In response to the National Highway Traffic Safety Administration release of the 2006 Preliminary Fatality and Injury Assessment, the Motorcycle Safety Foundation is reminding all riders and motorists that they each have an important role in helping to reduce the number of motorcycle crashes on Americas roads and highways.
“The overwhelming number of motorcyclists who wind up in single-vehicle crash statistics are there because they arent following basic but important safety precautions when riding,” said Tim Buche, president of the MSF. “And fewer than half of all riders have taken any kind of formal training course. We also know that car drivers and other motorists are at fault a majority of the time in multiple-vehicle crashes that involve a motorcyclist. We have life-saving messages for everyone, whether they are behind the handlebars or behind a steering wheel.”
For motorcyclists, the MSF has five critical messages:
1.Get Trained and Licensed: Take an MSF RiderCourse and get licensed by the Department of Motor Vehicles. Visit msf-usa.org, or call 800.446-9227.
2. Wear Protective Gear: Wear proper protective riding gear – all the gear all the time – most importantly a helmet that meets Department of Transportation standards.
3. Ride Unimpaired: Never use alcohol or other drugs when riding.
4. Ride Within Your Limits: Dont ride faster or longer than your abilities allow.
5. Be a Lifelong Learner: Regularly return for refresher rider training courses to brush up on skills and knowledge.
For car drivers and other motorists, the MSF says:
1. Look Out for Motorcyclists: Use your eyes and mirrors to see whats around.
2. Dont Be Distracted: Hang up and drive, put down the food, the pet, the personal grooming gear, the MP3 player, and the reading material and save it for later.
3. Give Two-Wheelers Some Room: Dont tailgate or get too close.
4. Use Your Turn Signals: Signal your intentions. Its also the law.
5. Keep it in the Car: Dont throw trash out the window, and secure cargo that can fall out on the road and become a deadly hazard.

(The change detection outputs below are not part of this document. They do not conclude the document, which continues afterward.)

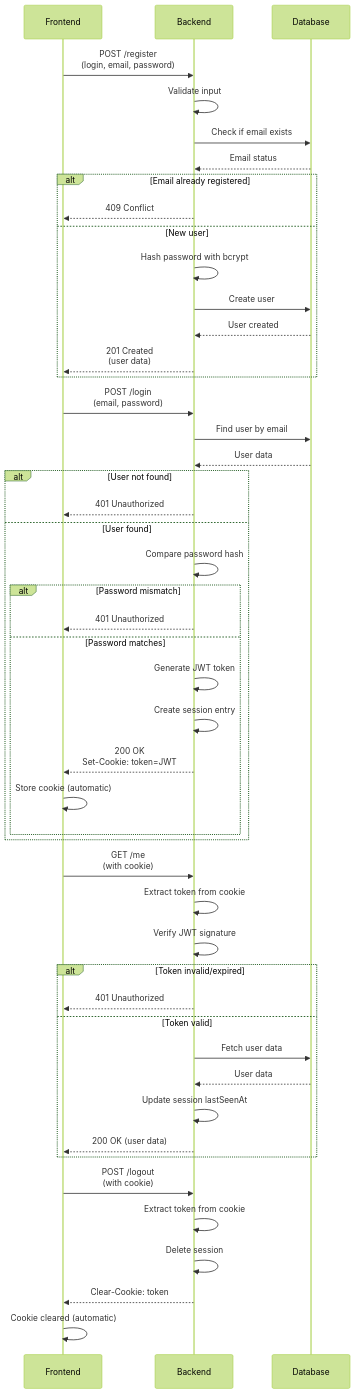
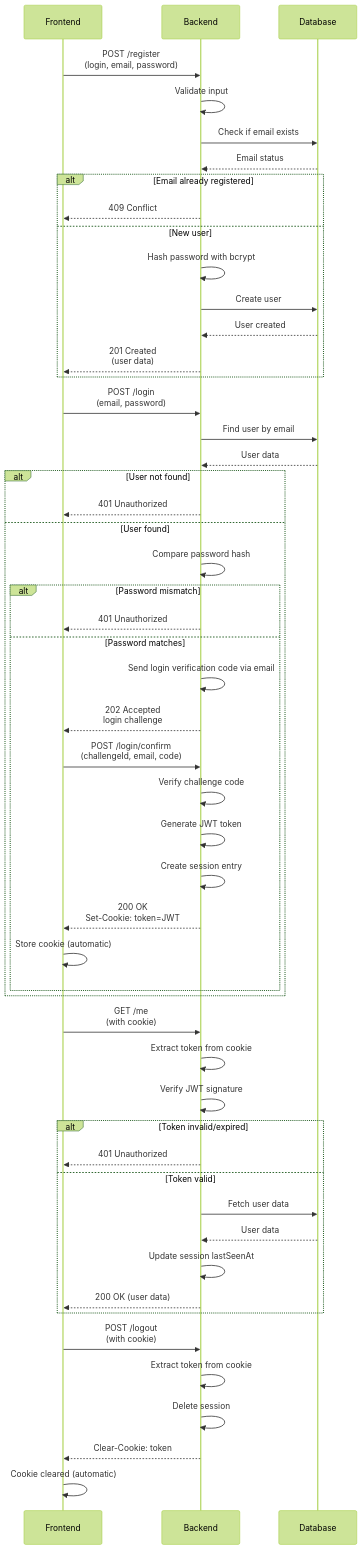
One commit to chamaselion/ft_transcendence changed the diagram in docs/AUTHENTICATION_API.md. Above: the diagram before and after it, drawn with Mermaid (forest theme). The commit also changed other lines of this file and 6 other files, not shown here.

Commit message:
I have added 2FA authentication to login and made sure that password reset logs out the user everywhere.

````diff
--- a/docs/AUTHENTICATION_API.md
+++ b/docs/AUTHENTICATION_API.md
@@ -31,54 +31,58 @@
 ```mermaid
 sequenceDiagram
     participant Frontend as Frontend
     participant Backend as Backend
     participant DB as Database
 
     Frontend->>Backend: POST /register<br/>(login, email, password)
     Backend->>Backend: Validate input
     Backend->>DB: Check if email exists
     DB-->>Backend: Email status
     alt Email already registered
         Backend-->>Frontend: 409 Conflict
     else New user
         Backend->>Backend: Hash password with bcrypt
         Backend->>DB: Create user
         DB-->>Backend: User created
         Backend-->>Frontend: 201 Created<br/>(user data)
     end
 
     Frontend->>Backend: POST /login<br/>(email, password)
     Backend->>DB: Find user by email
     DB-->>Backend: User data
     alt User not found
+      Backend-->>Frontend: 401 Unauthorized
+    else User found
+      Backend->>Backend: Compare password hash
+      alt Password mismatch
         Backend-->>Frontend: 401 Unauthorized
-    else User found
-        Backend->>Backend: Compare password hash
-        alt Password mismatch
-            Backend-->>Frontend: 401 Unauthorized
-        else Password matches
-            Backend->>Backend: Generate JWT token
-            Backend->>Backend: Create session entry
-            Backend-->>Frontend: 200 OK<br/>Set-Cookie: token=JWT
-            Frontend->>Frontend: Store cookie (automatic)
-        end
+      else Password matches
+        Backend->>Backend: Send login verification code via email
+        Backend-->>Frontend: 202 Accepted<br/>login challenge
+        Frontend->>Backend: POST /login/confirm<br/>(challengeId, email, code)
+        Backend->>Backend: Verify challenge code
+        Backend->>Backend: Generate JWT token
+        Backend->>Backend: Create session entry
+        Backend-->>Frontend: 200 OK<br/>Set-Cookie: token=JWT
+        Frontend->>Frontend: Store cookie (automatic)
+      end
     end
 
     Frontend->>Backend: GET /me<br/>(with cookie)
     Backend->>Backend: Extract token from cookie
     Backend->>Backend: Verify JWT signature
     alt Token invalid/expired
         Backend-->>Frontend: 401 Unauthorized
     else Token valid
         Backend->>DB: Fetch user data
         DB-->>Backend: User data
         Backend->>Backend: Update session lastSeenAt
         Backend-->>Frontend: 200 OK (user data)
     end
 
     Frontend->>Backend: POST /logout<br/>(with cookie)
     Backend->>Backend: Extract token from cookie
     Backend->>Backend: Delete session
     Backend-->>Frontend: Clear-Cookie: token
     Frontend->>Frontend: Cookie cleared (automatic)
 ```
````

“All of these are all doable, real-world actions that will cut down crashes and fatalities right now,” Buche said. “Above everything else, its about the human element, the attitude, the mind-set that motorcyclists and motorists have, and the choices they make out there on the road.”